Material for this exercise Start Marker

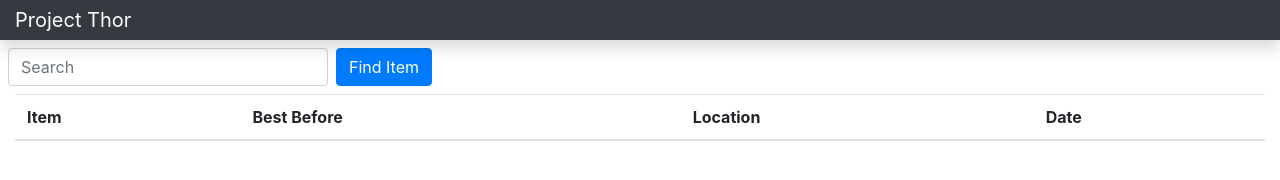
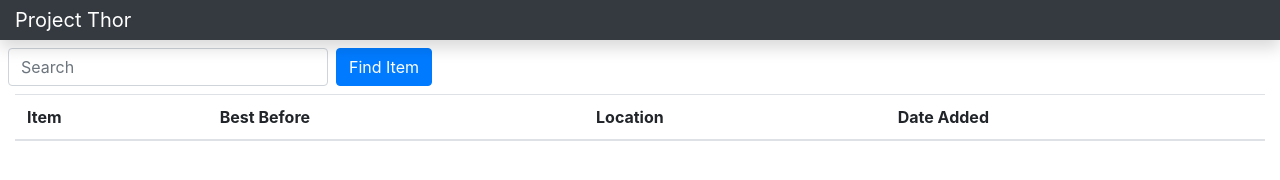
Before and after one commit to MattiGen/HTNWebApp, a website: page index.html in a window 1280 px wide. Drawn offline with Linux system fonts and the light colour scheme; files whose address does not match are found by name.

Commit message:
1 file modified

```diff
--- a/index.html
+++ b/index.html
@@ -22,7 +22,7 @@
 					  <th scope="col">Item</th>
 					  <th scope="col">Best Before</th>
             <th scope="col"> Location</th>
-					  <th scope="col">Date</th>
+					  <th scope="col">Date Added</th>
 					</tr>
 				  </thead>
           <tbody id="body">
```
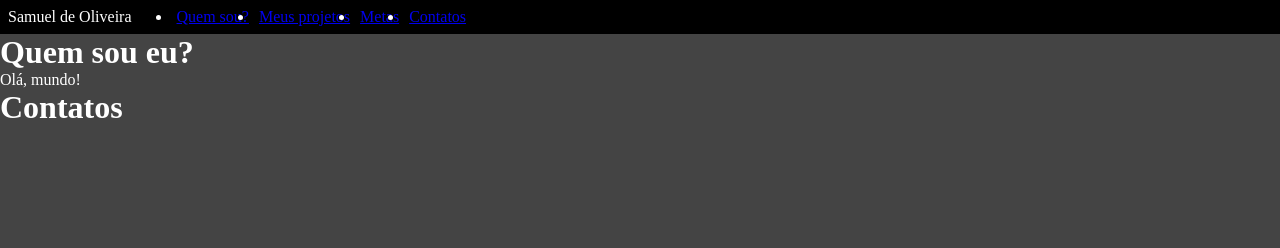
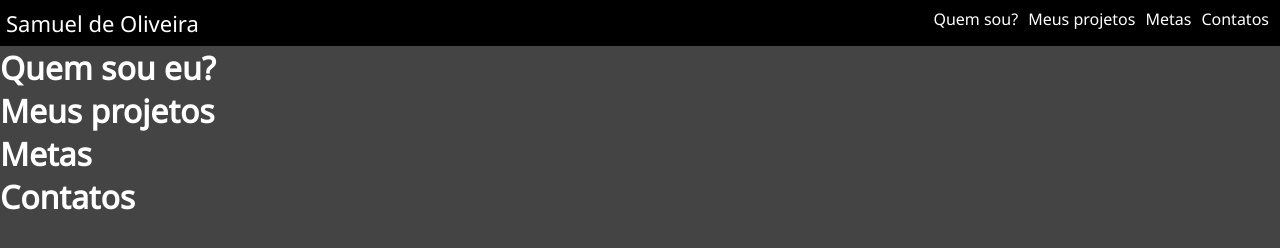
Before and after one commit to Samuel-de-Oliveira/samuel-de-oliveira.github.io, a plain HTML site: page index.html in a window 1280 px wide. Drawn offline with Linux system fonts and the light colour scheme.

Commit message:
Editar estilo da navabar

```diff
--- a/css/index.css
+++ b/css/index.css
@@ -1,5 +1,8 @@
+@import url('https://fonts.googleapis.com/css2?family=Noto+Sans&display=swap');
+
 * {
 	margin: 0;
+	font-family: 'Noto Sans', sans-serif;
 }
 
 header {
@@ -8,18 +11,33 @@ header {
 	top: 0;
 }
 
+ul {
+	list-style: none;
+	padding: 0;
+}
+
+/* Navbar */
 nav, ul {
 	display: flex;
 	flex-direction: row;
+} nav a {
+	color: white;
+	text-decoration: none;
+	padding: 3px 5px;
+	cursor: pointer;
+} nav a:hover {
+	color: #BABABA;
+	background: #111111;
+} nav a:active {
+	color: #222222;
+	background: black;
+} .logo {
+	font-size: 22px;
+} nav {
+	padding: 8px 6px;
+	justify-content: space-between;
 }
 
-nav {
-	padding: 8px;
-}
-
-nav li {
-	padding: 0 5px;
-}
 
 body {
 	background: #444444;
--- a/index.html
+++ b/index.html
@@ -13,16 +13,18 @@
 			<div class="logo">Samuel de Oliveira</div>
 			<ul>
 				<li><a href="#Quem">Quem sou?</a></li>
-				<li><a href="#">Meus projetos</a></li>
-				<li><a href="#">Metas</a></li>
-				<li><a href="#">Contatos</a></li>
+				<li><a href="#projetos">Meus projetos</a></li>
+				<li><a href="#metas">Metas</a></li>
+				<li><a href="#contatos">Contatos</a></li>
 			</ul>
 		</nav>
 	</header>
+
 	<h1 id="Quem">Quem sou eu?</h1>
-	<p>Olá, mundo!</p>
+	<h1 id="projetos">Meus projetos</h1>
+	<h1 id="metas">Metas</h1>
 	<footer>
-		<h1>Contatos<h1>
+		<h1 id="contatos">Contatos<h1>
 	</footer>
 	<script src="js/main.js"></script>
 </body>
```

Material for this exercise End Marker

Scan the records above for the word "Metas" and return every line where it occurs.

■ **Exercise answer**
-				<li><a href="#">Metas</a></li>
+				<li><a href="#metas">Metas</a></li>
+	<h1 id="metas">Metas</h1>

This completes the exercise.